**EXERCISE OBJECTIVE**:
Pick every line from the data below that contains the string "Display" and copy it.

**DATASET RECORDS**:
──────────────────────────────

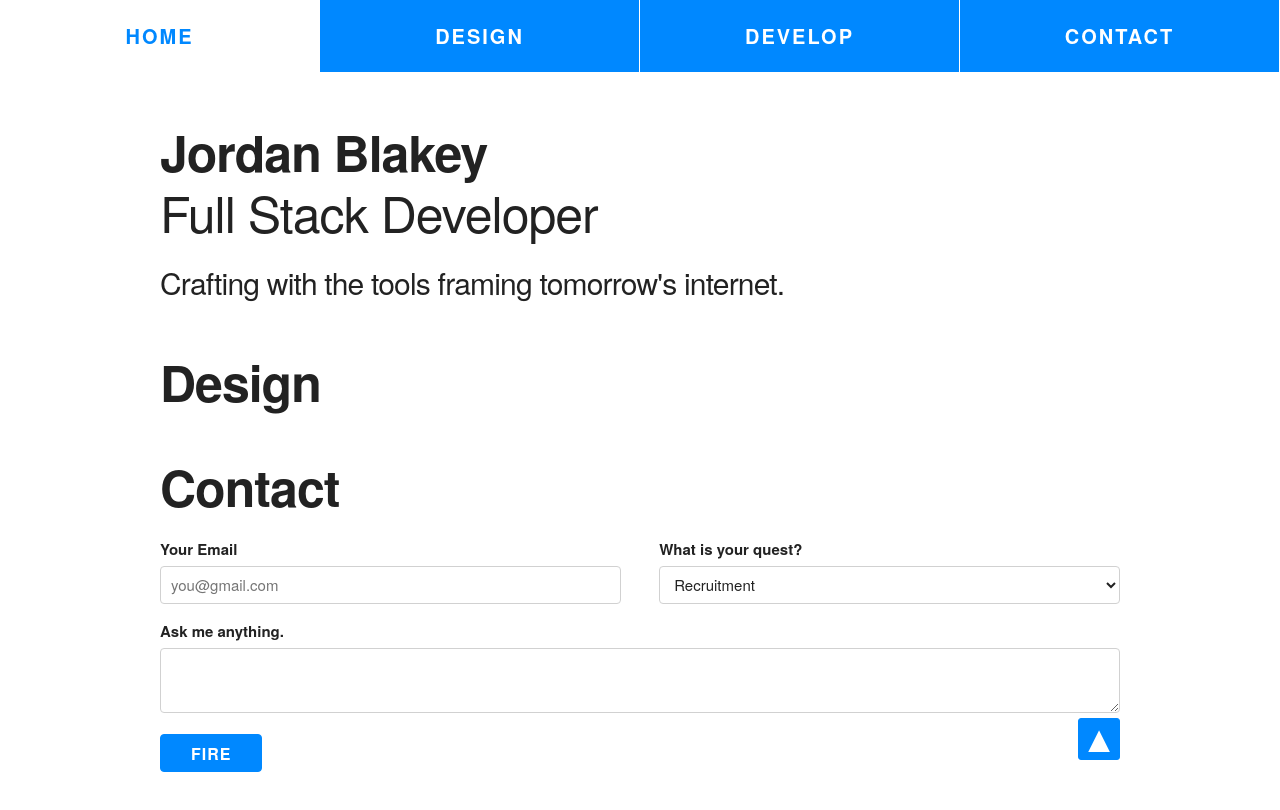
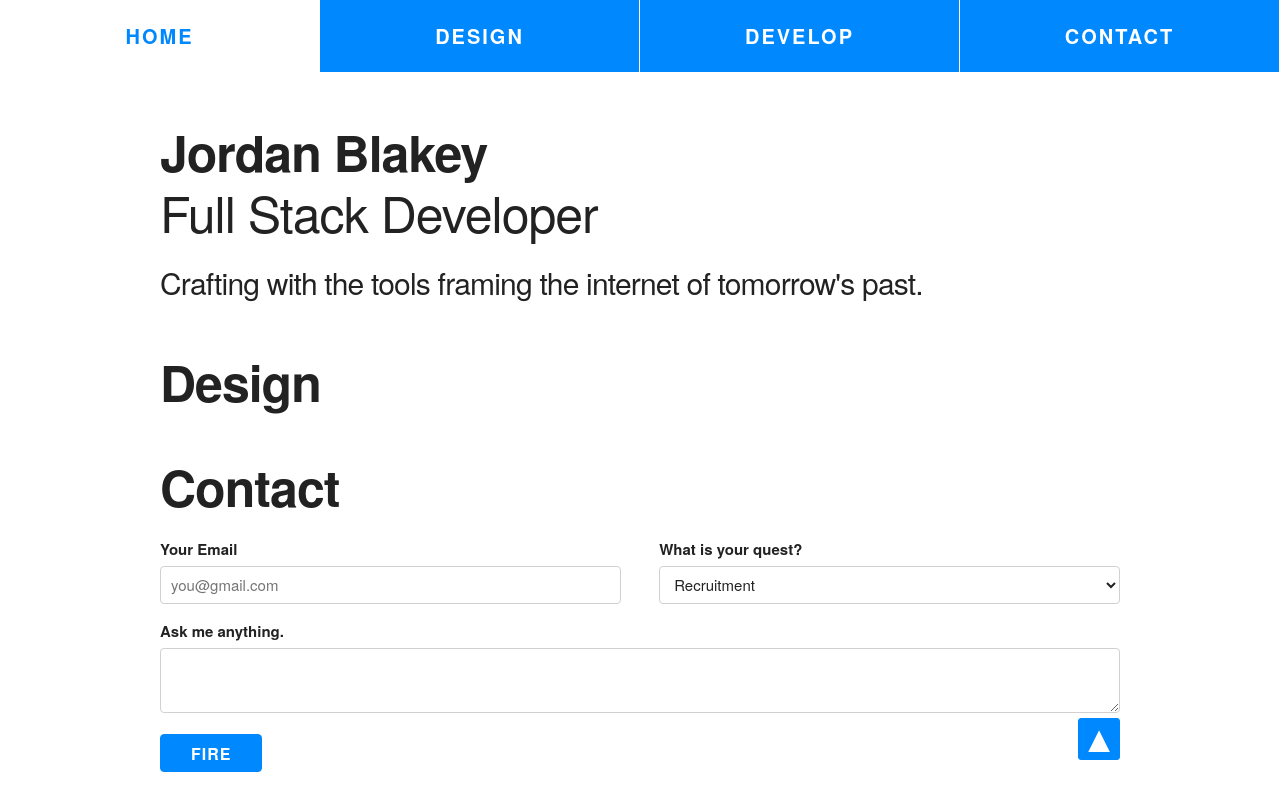
Before and after one commit to jordanblakey/learn-skeleton, a website: page app/index.html in a window 1280 px wide. Drawn offline with Linux system fonts and the light colour scheme; no server answers.

Commit message:
updating classy tagline

```diff
--- a/app/index.html
+++ b/app/index.html
@@ -50,7 +50,8 @@
             <div class="column">
                 <a name="develop" id="develop"></a>
                 <h1>Jordan Blakey <br><span id="job-title">Full Stack Developer</span></h1>
-                <h4>Crafting with the tools framing tomorrow's internet.</h4>
+                <h4>Crafting with the tools framing the internet of tomorrow's past.</h4>
+                <!-- <h4>Crafting with the tools framing tomorrow's internet.</h4> -->
             </div>
         </div>
 
```
Also changed, not shown: build/index.html, build/js/app.min.js (deleted).
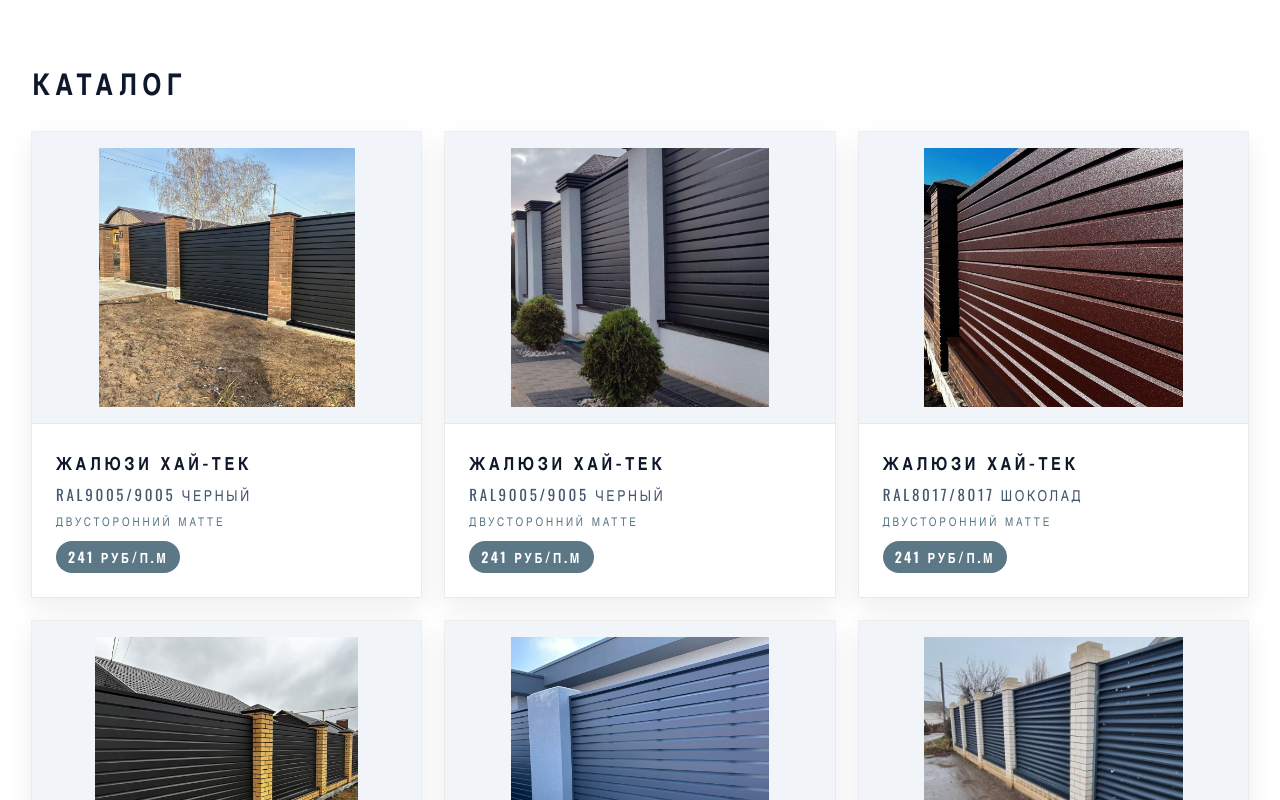
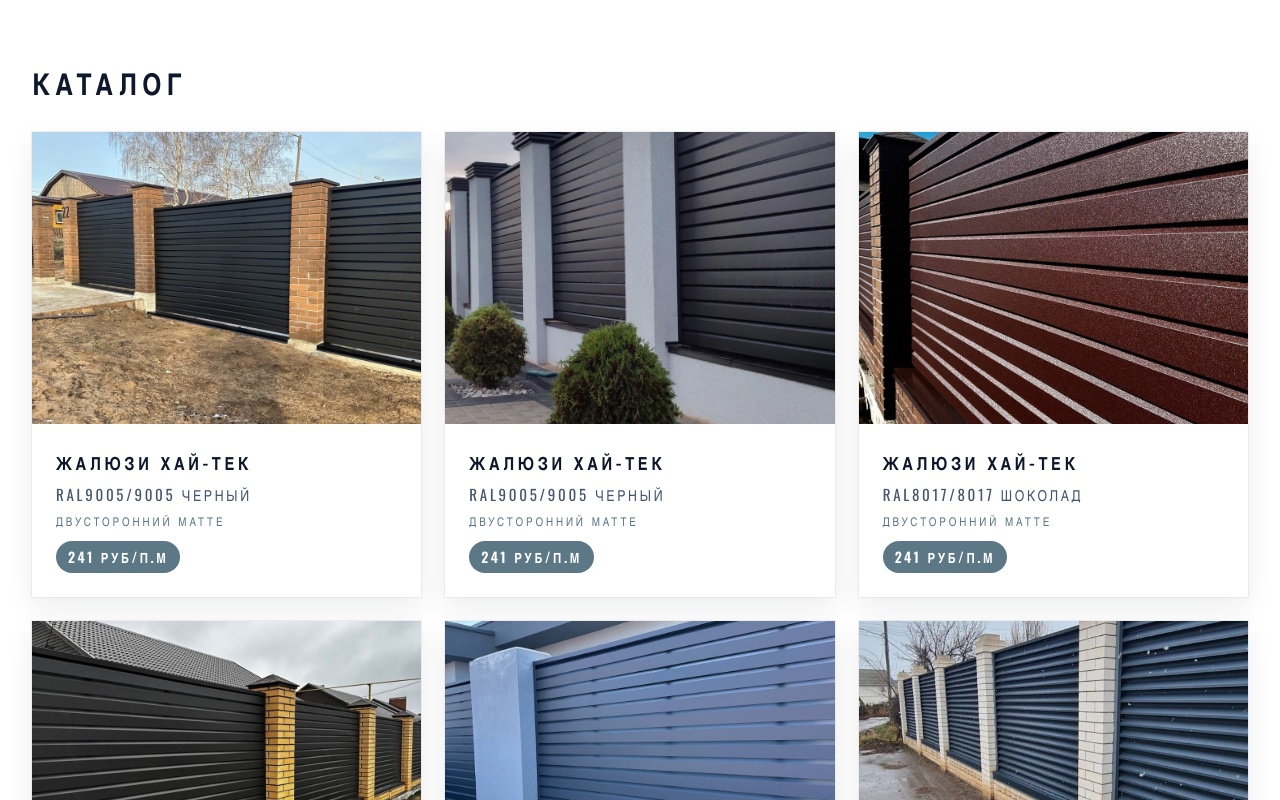
Before and after one commit to alchemmist/zaborsky, a Next.js app: page /fences/high-tech in a window 1280 px wide. Shown: the part 1020-1820 px from the top of the page. Built offline with nearby package versions, Linux system fonts and the light colour scheme.

Commit message:
fix images

```diff
--- a/app/fences/accessories/caps/page.tsx
+++ b/app/fences/accessories/caps/page.tsx
@@ -321,7 +321,7 @@ export default function CapsPage() {
       imageAlt="Колпаки ZKING"
     >
       <ExamplesGallery examples={examples} />
-      <CatalogPage products={products} />
+      <CatalogPage products={products} compactImages />
     </DevelopmentPage>
   );
 }
--- a/app/fences/accessories/parapets/page.tsx
+++ b/app/fences/accessories/parapets/page.tsx
@@ -120,7 +120,7 @@ export default function ParapetsPage() {
       imageSrc="/images/fences/parapets.png"
       imageAlt="Парапеты ZKING"
     >
-      <CatalogPage products={products} />
+      <CatalogPage products={products} compactImages />
     </DevelopmentPage>
   );
 }
--- a/app/landscaping/step-pavers/page.tsx
+++ b/app/landscaping/step-pavers/page.tsx
@@ -52,7 +52,7 @@ export default function StepPaversPage() {
       imageAlt="Шаговые плиты"
     >
       <ExamplesGallery examples={examples} size="large" />
-      <CatalogPage products={products} />
+      <CatalogPage products={products} compactImages />
     </DevelopmentPage>
   );
 }
--- a/components/catalog-page.tsx
+++ b/components/catalog-page.tsx
@@ -16,18 +16,21 @@ export type CatalogProduct = {
 type CatalogPageProps = {
   specs?: CatalogSpec[];
   products: CatalogProduct[];
+  compactImages?: boolean;
 };
 
-function CatalogProductCard({ product }: { product: CatalogProduct }) {
+function CatalogProductCard({ product, compact }: { product: CatalogProduct; compact?: boolean }) {
   return (
     <article className="group flex h-full flex-col overflow-hidden bg-white shadow-[0_10px_26px_rgba(22,28,37,0.08)] ring-1 ring-black/5 transition duration-300 hover:-translate-y-1 hover:shadow-[0_16px_34px_rgba(22,28,37,0.12)]">
-      <div className="relative aspect-[4/3] overflow-hidden border-b border-black/5 bg-slate-100 flex items-center justify-center">
+       <div className={compact ? "px-6 pt-6" : "relative aspect-[4/3] overflow-hidden"}>
         <Image
           src={sitePath(product.image)}
           alt={product.alt}
-          fill
-          sizes="(max-width: 768px) 100vw, (max-width: 1280px) 50vw, 33vw"
-          className="object-contain transition duration-500 group-hover:scale-110 p-4"
+          fill={!compact}
+          width={compact ? 300 : undefined}
+          height={compact ? 300 : undefined}
+          sizes={compact ? "(max-width: 768px) 100vw, (max-width: 1280px) 50vw, 33vw" : "(max-width: 768px) 100vw, (max-width: 1280px) 50vw, 33vw"}
+          className={compact ? "object-contain transition duration-500 group-hover:scale-110 mx-auto" : "object-cover transition duration-500 group-hover:scale-110"}
         />
       </div>
       <div className="flex flex-1 flex-col gap-3 p-5 sm:p-6">
@@ -52,7 +55,7 @@ function CatalogProductCard({ product }: { product: CatalogProduct }) {
   );
 }
 
-export function CatalogPage({ specs, products }: CatalogPageProps) {
+export function CatalogPage({ specs, products, compactImages }: CatalogPageProps) {
   return (
     <section className="bg-white py-16 sm:py-20">
       <div className="mx-auto w-full max-w-7xl px-4 sm:px-6 lg:px-8">
@@ -75,7 +78,7 @@ export function CatalogPage({ specs, products }: CatalogPageProps) {
           </h2>
           <div className="mt-8 grid gap-6 md:grid-cols-2 xl:grid-cols-3">
             {products.map((product) => (
-              <CatalogProductCard key={product.id} product={product} />
+              <CatalogProductCard key={product.id} product={product} compact={compactImages} />
             ))}
           </div>
         </div>
```
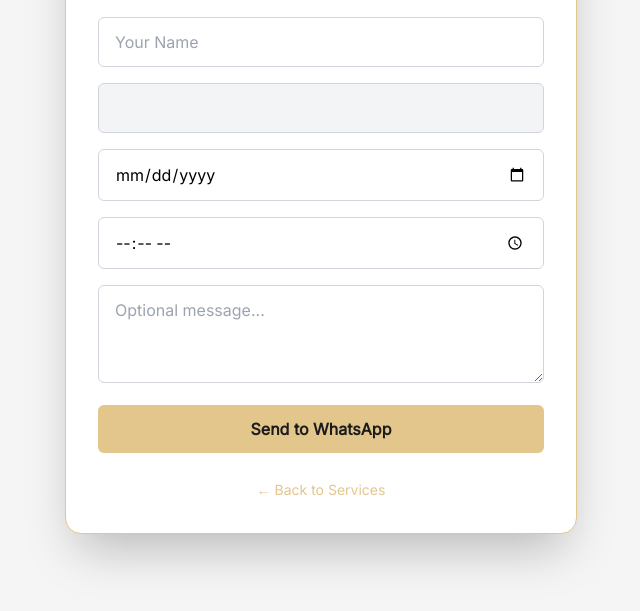
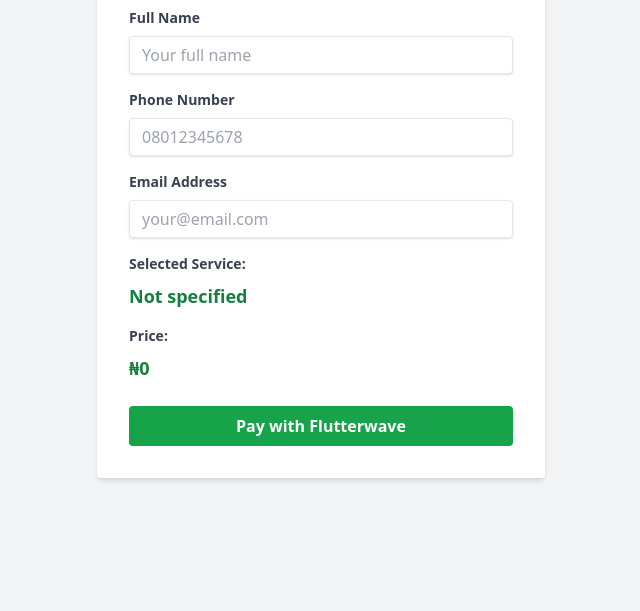
Before and after one commit to Mystick682/GlowCut, a plain HTML site: page book-appointment.html in a window 1280 px wide. Shown: the part 189-800 px from the top of the page, without its empty margins (319-959 px from the left). Drawn offline with nearby package versions, Linux system fonts and the light colour scheme.

Commit message:
Update book-appointment.html

```diff
--- a/book-appointment.html
+++ b/book-appointment.html
@@ -2,92 +2,93 @@
 <html lang="en">
 <head>
   <meta charset="UTF-8" />
-  <meta name="viewport" content="width=device-width, initial-scale=1.0"/>
+  <meta name="viewport" content="width=device-width, initial-scale=1.0" />
   <title>Book Appointment – GlowCut</title>
+  <script src="https://cdn.tailwindcss.com"></script>
+  <script src="https://checkout.flutterwave.com/v3.js"></script>
+</head>
+<body class="bg-gray-100 min-h-screen flex items-center justify-center">
+  <div class="bg-white shadow-md rounded px-8 pt-6 pb-8 mb-4 w-full max-w-md">
+    <h2 class="text-2xl font-bold mb-6 text-center">Book Appointment</h2>
 
-  <!-- Tailwind CSS -->
-  <script src="https://cdn.tailwindcss.com"></script>
+    <form id="appointment-form">
+      <div class="mb-4">
+        <label class="block text-gray-700 text-sm font-bold mb-2" for="name">Full Name</label>
+        <input id="name" type="text" placeholder="Your full name" required
+          class="shadow appearance-none border rounded w-full py-2 px-3 text-gray-700 leading-tight focus:outline-none focus:shadow-outline"/>
+      </div>
 
-  <!-- Tailwind Custom Config -->
-  <script>
-    tailwind.config = {
-      theme: {
-        extend: {
-          fontFamily: {
-            heading: ['Playfair Display', 'serif'],
-            body: ['Inter', 'sans-serif']
-          },
-          colors: {
-            gold: '#E3C68C',
-            dark: '#1C1C1C',
-            light: '#F5F5F5',
-          }
-        }
-      }
-    }
-  </script>
+      <div class="mb-4">
+        <label class="block text-gray-700 text-sm font-bold mb-2" for="phone">Phone Number</label>
+        <input id="phone" type="tel" placeholder="08012345678" required
+          class="shadow appearance-none border rounded w-full py-2 px-3 text-gray-700 leading-tight focus:outline-none focus:shadow-outline"/>
+      </div>
 
-  <!-- Google Fonts -->
-  <link href="https://fonts.googleapis.com/css2?family=Playfair+Display:wght@600&family=Inter&display=swap" rel="stylesheet">
-</head>
+      <div class="mb-4">
+        <label class="block text-gray-700 text-sm font-bold mb-2" for="email">Email Address</label>
+        <input id="email" type="email" placeholder="your@email.com" required
+          class="shadow appearance-none border rounded w-full py-2 px-3 text-gray-700 leading-tight focus:outline-none focus:shadow-outline"/>
+      </div>
 
-<body class="bg-light font-body flex items-center justify-center min-h-screen px-4">
+      <div class="mb-4">
+        <label class="block text-gray-700 text-sm font-bold mb-2">Selected Service:</label>
+        <p id="selected-service" class="text-lg font-semibold text-green-700">Loading...</p>
+      </div>
 
-  <div class="bg-white shadow-2xl rounded-2xl w-full max-w-lg p-8 border border-gold">
-    <h2 class="text-3xl font-heading text-center text-dark mb-4">Book Your Appointment</h2>
-    <p class="text-center text-gray-500 mb-6 text-sm">Let's get you groomed to perfection 💈</p>
+      <div class="mb-6">
+        <label class="block text-gray-700 text-sm font-bold mb-2">Price:</label>
+        <p id="selected-price" class="text-lg font-semibold text-green-700">₦0</p>
+      </div>
 
-    <form id="appointmentForm" class="space-y-4">
-      <input id="name" name="name" type="text" required placeholder="Your Name"
-        class="w-full px-4 py-3 border border-gray-300 rounded-md focus:ring-gold focus:outline-none transition"/>
-
-      <input id="service" name="service" type="text" required readonly
-        class="w-full px-4 py-3 bg-gray-100 border border-gray-300 rounded-md text-gray-600 cursor-not-allowed"/>
-
-      <input id="date" name="date" type="date" required
-        class="w-full px-4 py-3 border border-gray-300 rounded-md focus:ring-gold focus:outline-none transition"/>
-
-      <input id="time" name="time" type="time" required
-        class="w-full px-4 py-3 border border-gray-300 rounded-md focus:ring-gold focus:outline-none transition"/>
-
-      <textarea id="note" name="note" rows="3" placeholder="Optional message..."
-        class="w-full px-4 py-3 border border-gray-300 rounded-md focus:ring-gold focus:outline-none transition"></textarea>
-
-      <button type="submit"
-        class="w-full py-3 bg-gold text-dark rounded-md font-semibold hover:bg-dark hover:text-white transition duration-300">
-        Send to WhatsApp
+      <button type="button" onclick="makePayment()"
+        class="w-full bg-green-600 hover:bg-green-700 text-white font-bold py-2 px-4 rounded focus:outline-none focus:shadow-outline">
+        Pay with Flutterwave
       </button>
     </form>
-
-    <div class="mt-6 text-center">
-      <a href="shop now.html" class="text-sm text-gold hover:text-dark transition">← Back to Services</a>
-    </div>
   </div>
 
   <script>
-    // Set service from URL param
     const urlParams = new URLSearchParams(window.location.search);
-    const service = urlParams.get('service');
-    if (service) {
-      document.getElementById('service').value = decodeURIComponent(service);
+    const service = urlParams.get("service") || "Not specified";
+    const price = parseFloat(urlParams.get("price")) || 0;
+
+    document.getElementById("selected-service").textContent = service;
+    document.getElementById("selected-price").textContent = "₦" + price.toLocaleString();
+
+    function makePayment() {
+      const name = document.getElementById("name").value;
+      const email = document.getElementById("email").value;
+      const phone = document.getElementById("phone").value;
+
+      if (!name || !email || !phone) {
+        alert("Please fill in all required fields before making payment.");
+        return;
+      }
+
+      FlutterwaveCheckout({
+        public_key: "FLWPUBK_TEST-495d88df9db19c0552e79b9e4cfd670a-X",
+        tx_ref: "glowcut_" + Date.now(),
+        amount: price,
+        currency: "NGN",
+        payment_options: "card,banktransfer,ussd",
+        customer: {
+          email: email,
+          phone_number: phone,
+          name: name,
+        },
+        customizations: {
+          title: "GlowCut Barbershop",
+          description: `Payment for ${service}`,
+          logo: "https://yourdomain.com/logo.png",
+        },
+        callback: function (response) {
+          alert("Payment Successful. Reference: " + response.transaction_id);
+        },
+        onclose: function () {
+          alert("Payment popup closed");
+        },
+      });
     }
-
-    const form = document.getElementById('appointmentForm');
-    form.addEventListener('submit', function (e) {
-      e.preventDefault();
-
-      const name = document.getElementById('name').value.trim();
-      const service = document.getElementById('service').value.trim();
-      const date = document.getElementById('date').value;
-      const time = document.getElementById('time').value;
-      const note = document.getElementById('note').value.trim();
-
-      const message =
-        'Hello GlowCut!%0A%0AI would like to book an appointment:%0A%0A🧑 Name: ${encodeURIComponent(name)}%0A✂ Service: ${encodeURIComponent(service)}%0A📅 Date: ${date}%0A⏰ Time: ${time}%0A📝 Note: ${encodeURIComponent(note || N/A)}';
-
-      const phoneNumber = '2349067497496'; // Replace with your number
-      window.open('https://wa.me/${phoneNumber}?text=${message}', '_blank');
-    });
   </script>
 </body>
 </html>
```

──────────────────────────────

**PROBLEM SOLUTION**:
-            heading: ['Playfair Display', 'serif'],
-  <link href="https://fonts.googleapis.com/css2?family=Playfair+Display:wght@600&family=Inter&display=swap" rel="stylesheet">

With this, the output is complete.